START GIVEN DATA

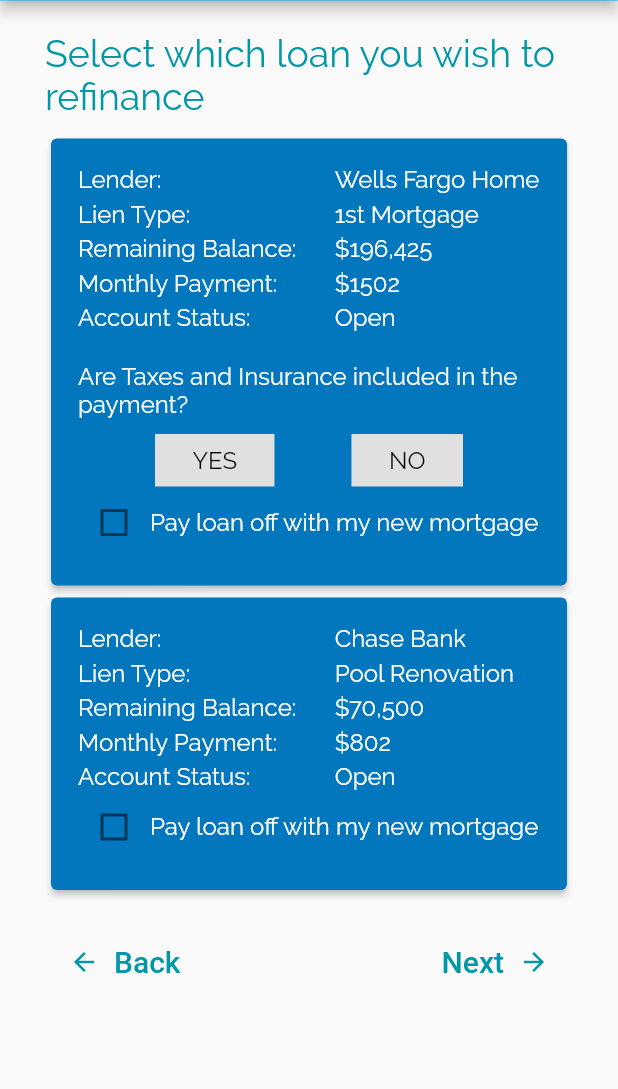
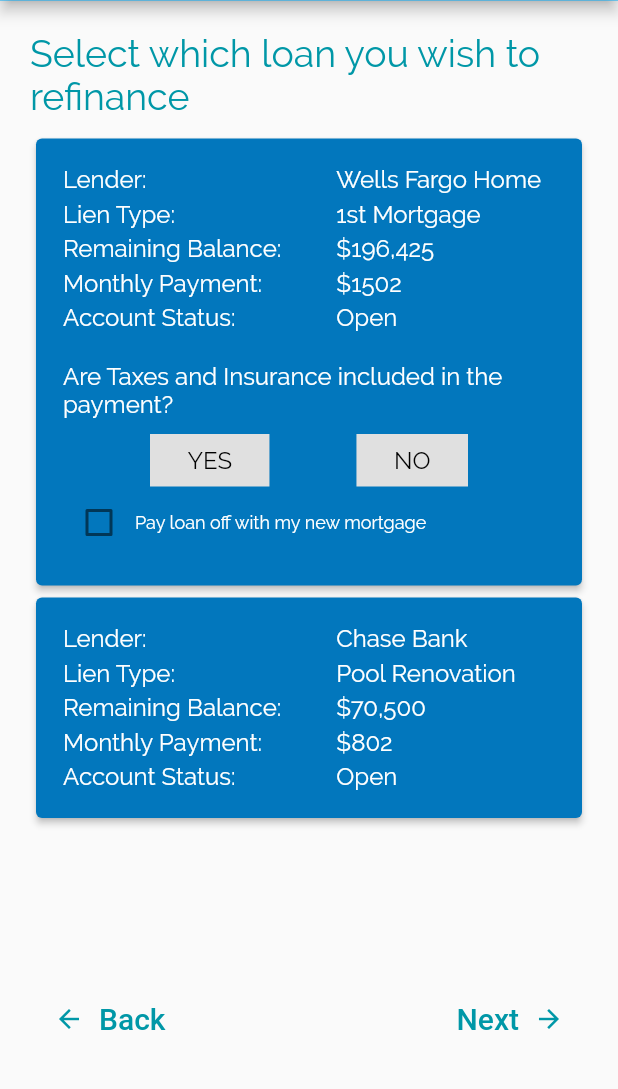
Before and after one commit to jvtran99/finalmile, a Flutter app: the SelectLien screen opened by its route, on a phone screen of 412 x 824 dp, the part 52-1141 px from its top. Run offline on Flutter 3.47's test engine with Material 2 defaults, Android fonts, the phone set to English and light mode, and no system bars; our stand-ins replace carousel_slider; missing offline and left inert: animator; network calls fail; key blocks and very long unbroken strings in the code were emptied for the run.

Commit message:
random update

```diff
--- a/lib/screens/select_lien_screen.dart
+++ b/lib/screens/select_lien_screen.dart
@@ -168,23 +168,14 @@
   }
 
   Widget _smallDisplay() {
-    return SingleChildScrollView(
-      child: Container(
-        // decoration: BoxDecoration(
-        //   image: DecorationImage(
-        //     image: NetworkImage(
-        //         'https://www.essexhomes.net/storage/app/medialibrary/public/2019/11/48673/conversions/5dd81489aed35696653990-hero.jpg'),
-        //     fit: BoxFit.cover,
-        //     colorFilter: new ColorFilter.mode(
-        //         Colors.lightBlue.withOpacity(0.1), BlendMode.dstATop),
-        //   ),
-        // ),
+    return Container(
       alignment: Alignment.topCenter,
-        // child: SingleChildScrollView(
       child: Container(
         width: 500,
-          color: Colors.grey[50],
-          padding: EdgeInsets.fromLTRB(30, 10, 30, 10),
+        // height: MediaQuery.of(context).size.height - 40,
+        // color: Colors.grey[50],
+        // color: Colors.amber,
+        padding: EdgeInsets.fromLTRB(20, 10, 20, 0),
         child: Column(
           children: <Widget>[
             Column(
@@ -199,17 +190,20 @@
               child: Column(
                 children: <Widget>[
                   Container(
-                      // margin: EdgeInsets.symmetric(horizontal: 30),
                     child: Column(children: <Widget>[
-                        buildLienItem(context, 'Wells Fargo Home',
-                            '1st Mortgage', '196,425', '1502'),
+                      buildLienItem(context, 'Wells Fargo Home', '1st Mortgage',
+                          '196,425', '1502'),
                       buildLienWoTaxesItem(context, 'Chase Bank',
                           'Pool Renovation', '70,500', '802')
                     ]),
                   ),
                   SizedBox(height: 20),
-                    Align(
-                      alignment: FractionalOffset.bottomRight,
+                ],
+              ),
+            ),
+            Expanded(
+              child: Container(
+                // color: Colors.black,
                 child: Row(
                   children: <Widget>[
                     FlatButton(
@@ -266,15 +260,11 @@
                   ],
                 ),
               ),
-                  ],
-                ),
             ),
           ],
         ),
       ),
-      ),
     );
-    // ),
   }
 
   @override
--- a/lib/widgets/lien_item.dart
+++ b/lib/widgets/lien_item.dart
@@ -168,22 +168,6 @@
               children: <Widget>[
                 ChangeButton(),
                 ChangeButtonNo(),
-                // FlatButton(
-                //   color: Colors.lightBlue,
-                //   onPressed: () {},
-                //   child: Text(
-                //     'YES',
-                //     style: TextStyle(color: Colors.white),
-                //   ),
-                // ),
-                // FlatButton(
-                //   color: Colors.lightBlue,
-                //   onPressed: () {},
-                //   child: Text(
-                //     'NO',
-                //     style: TextStyle(color: Colors.white),
-                //   ),
-                // ),
               ],
             ),
             Row(
@@ -193,6 +177,7 @@
                   'Pay loan off with my new mortgage',
                   style: TextStyle(
                     color: Theme.of(context).primaryColorLight,
+                    fontSize: 12,
                   ),
                 ),
               ],
--- a/lib/widgets/lien_wo_taxes_item.dart
+++ b/lib/widgets/lien_wo_taxes_item.dart
@@ -148,47 +148,6 @@
                 ],
               ),
             ),
-            // SizedBox(
-            //   height: 20,
-            // ),
-            // Text(
-            //   'Are Taxes and Insurance included in the payment?',
-            //   style: TextStyle(
-            //     color: Theme.of(context).primaryColorLight,
-            //   ),
-            // ),
-            // Row(
-            //   mainAxisAlignment: MainAxisAlignment.spaceEvenly,
-            //   children: <Widget>[
-            //     FlatButton(
-            //       color: Colors.lightBlue,
-            //       onPressed: () => propertyInput(context),
-            //       child: Text(
-            //         'YES',
-            //         style: TextStyle(color: Colors.white),
-            //       ),
-            //     ),
-            //     FlatButton(
-            //       color: Colors.lightBlue,
-            //       onPressed: () {},
-            //       child: Text(
-            //         'NO',
-            //         style: TextStyle(color: Colors.white),
-            //       ),
-            //     ),
-            //   ],
-            // ),
-            Row(
-              children: <Widget>[
-                CheckBoxWidget(),
-                Text(
-                  'Pay loan off with my new mortgage',
-                  style: TextStyle(
-                    color: Theme.of(context).primaryColorLight,
-                  ),
-                ),
-              ],
-            ),
           ],
         ),
       ),
```
Also changed, not shown: lib/screens/loan_purpose_screen.dart (+3 -28 lines), lib/screens/rates_screen.dart (+18 -21 lines), 1 other file. Lines whose indentation alone changed are shown as unchanged.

END GIVEN DATA

Say how many lines in the entries above contain the string "Fargo", offering no other words.

2